Personally I would be more than a little annoyed if this did happen as it would feel like self installs are subsidising those on premium or VIP plans. This is just speculation you understand but I do think that it needs to be addressed.
What about new features?
WooCommerce has an ever growing number of extensions, will some be reserved to WordPress.com only? Will they get preferential treatment to make the premium version on WordPress.com more attractive? I certainly hope not, you would see a major shift in usage as many would make the transition to another plugin/system, I can’t see this happening truly. However we do not at this stage know the intentions Auttomattic have for WooCommerce
The Benefits of the union

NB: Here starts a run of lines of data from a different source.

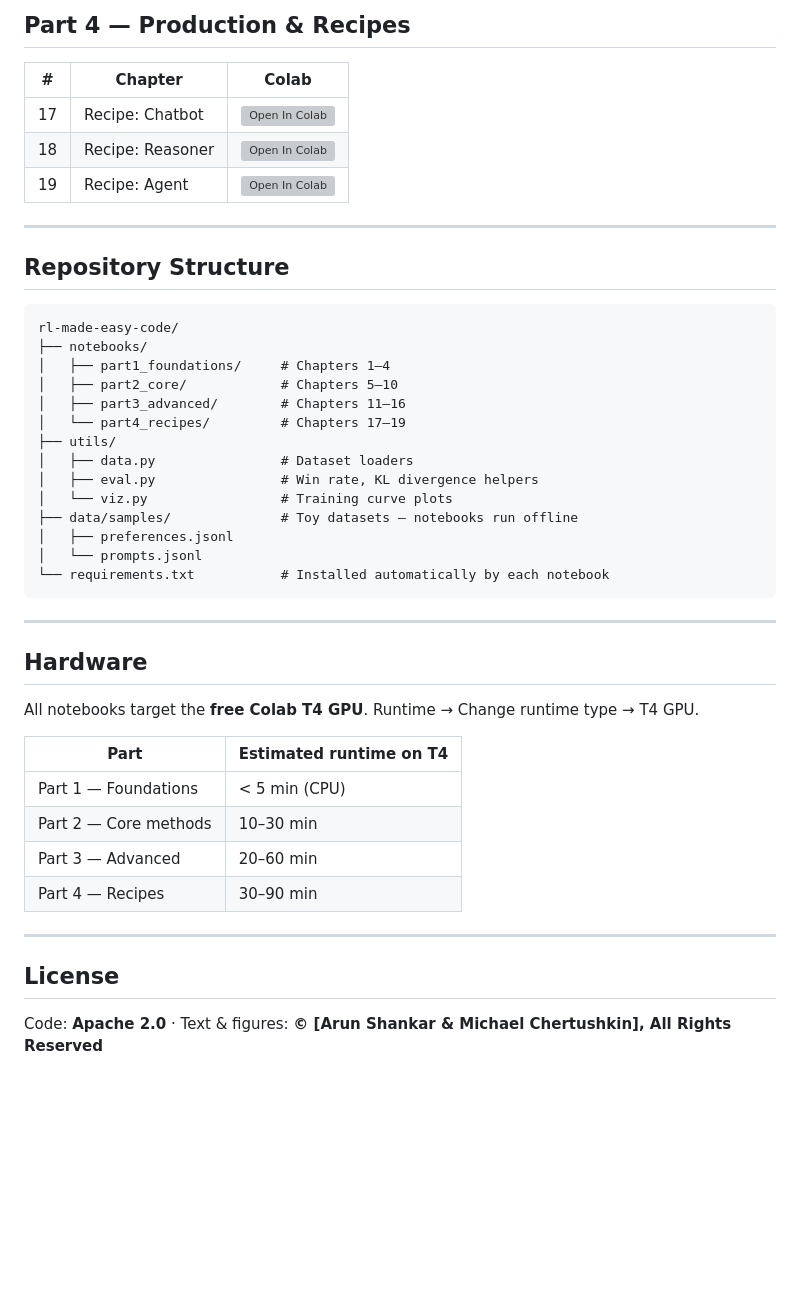
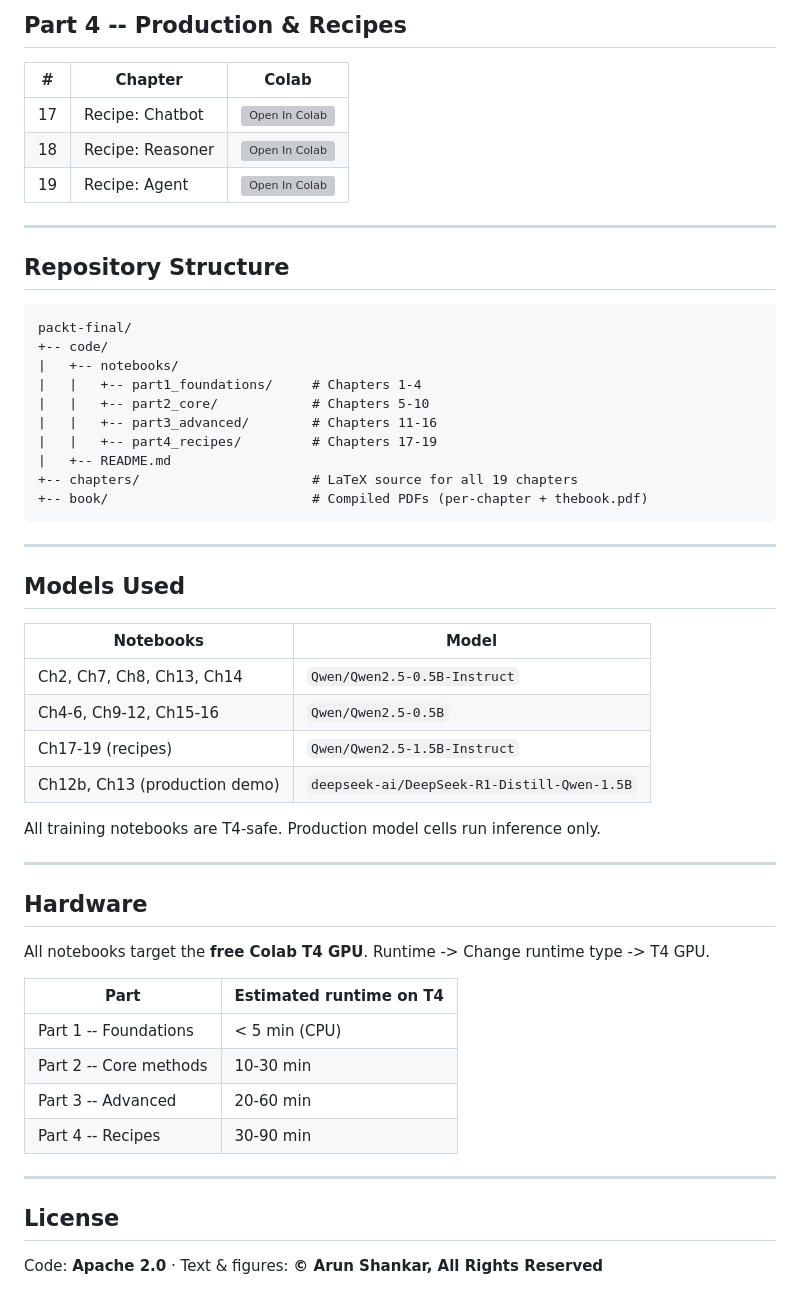
Before and after one commit to arunpshankar/packt-final, a Markdown page: code/README.md, the part around one of its changes. GitHub-like rendering; blank space fills up the shorter version; grey boxes are pictures that could not be loaded.

````diff
--- a/code/README.md
+++ b/code/README.md
@@ -42,5 +42,5 @@ Click any badge to open a notebook in Google Colab — no installation needed.
 
-## Part 4 — Production & Recipes
+## Part 4 -- Production & Recipes
 
 | # | Chapter | Colab |
 |---|---------|-------|
@@ -53,37 +53,46 @@ Click any badge to open a notebook in Google Colab — no installation needed.
 ## Repository Structure
 
 ```
-rl-made-easy-code/
-├── notebooks/
-│   ├── part1_foundations/     # Chapters 1–4
-│   ├── part2_core/            # Chapters 5–10
-│   ├── part3_advanced/        # Chapters 11–16
-│   └── part4_recipes/         # Chapters 17–19
-├── utils/
-│   ├── data.py                # Dataset loaders
-│   ├── eval.py                # Win rate, KL divergence helpers
-│   └── viz.py                 # Training curve plots
-├── data/samples/              # Toy datasets — notebooks run offline
-│   ├── preferences.jsonl
-│   └── prompts.jsonl
-└── requirements.txt           # Installed automatically by each notebook
+packt-final/
++-- code/
+|   +-- notebooks/
+|   |   +-- part1_foundations/     # Chapters 1-4
+|   |   +-- part2_core/            # Chapters 5-10
+|   |   +-- part3_advanced/        # Chapters 11-16
+|   |   +-- part4_recipes/         # Chapters 17-19
+|   +-- README.md
++-- chapters/                      # LaTeX source for all 19 chapters
++-- book/                          # Compiled PDFs (per-chapter + thebook.pdf)
 ```
+
+---
+
+## Models Used
+
+| Notebooks | Model |
+|-----------|-------|
+| Ch2, Ch7, Ch8, Ch13, Ch14 | `Qwen/Qwen2.5-0.5B-Instruct` |
+| Ch4-6, Ch9-12, Ch15-16 | `Qwen/Qwen2.5-0.5B` |
+| Ch17-19 (recipes) | `Qwen/Qwen2.5-1.5B-Instruct` |
+| Ch12b, Ch13 (production demo) | `deepseek-ai/DeepSeek-R1-Distill-Qwen-1.5B` |
+
+All training notebooks are T4-safe. Production model cells run inference only.
 
 ---
 
 ## Hardware
 
-All notebooks target the **free Colab T4 GPU**. Runtime → Change runtime type → T4 GPU.
+All notebooks target the **free Colab T4 GPU**. Runtime -> Change runtime type -> T4 GPU.
 
 | Part | Estimated runtime on T4 |
 |------|------------------------|
-| Part 1 — Foundations | < 5 min (CPU) |
-| Part 2 — Core methods | 10–30 min |
-| Part 3 — Advanced | 20–60 min |
-| Part 4 — Recipes | 30–90 min |
+| Part 1 -- Foundations | < 5 min (CPU) |
+| Part 2 -- Core methods | 10-30 min |
+| Part 3 -- Advanced | 20-60 min |
+| Part 4 -- Recipes | 30-90 min |
 
 ---
 
 ## License
 
-Code: **Apache 2.0** · Text & figures: **© [Arun Shankar & Michael Chertushkin], All Rights Reserved**
+Code: **Apache 2.0** · Text & figures: **© Arun Shankar, All Rights Reserved**
````
Also changed, not shown: other parts of code/README.md (+24 -24 lines).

There is no denying that this acquisition will benefit both parties moving forwards, providing they get things right. As a user of WooCommerce there will be benefits. WooCommerce will be working alongside seasoned WordPress developers within Auttomatic and looking at new ways to speed it up and streamline it down ensuring it’s optimized for the general WP populace.
Dealing with GPL resellers how will they handle that one!
It’s a well known fact that a lot of the WooCommerce extensions are available via various GPL Reselling websites that frequent the web for a fraction of the price. I’m not going to list them here a simple Google search will show you what I mean.
How will Auttomatic handle that one? I mean WooCommerce is 100% GPL and there are websites reselling extensions and themes, surely Auttomatic must be thinking for every single extension that is purchased through WooCommerce for x you can bet a significant number are purchased elsewhere on GPL Reselling websites.
This means loss of revenue, as much as the GPL is revered surely as a business you have to take stock of what is going on elsewhere and try to stamp it out. Although this in itself is an insurmountable task, how will they handle it?
What do you think?
I’ll say it again, I love WooCommerce I’ve used it on many WordPress installs and use it here on WPin in a directory capacity. I’ll continue to use it as it does what I need it to do. It’s exciting times for WooCommerce and Automattic I for one wish them well it could lead to an even more dominant share of the web, however it needs to be handled correctly. With over 600k stores powered by WooCommerce it’s a massive responsibility and it will be interesting to see how things progress.
My questions to you are: Do you use WooCommerce? Are you looking forward to what the future will bring for it? Or are you concerned/skeptical (delete as applicable) either way do let me know with a comment would love to hear from store owners and businesses.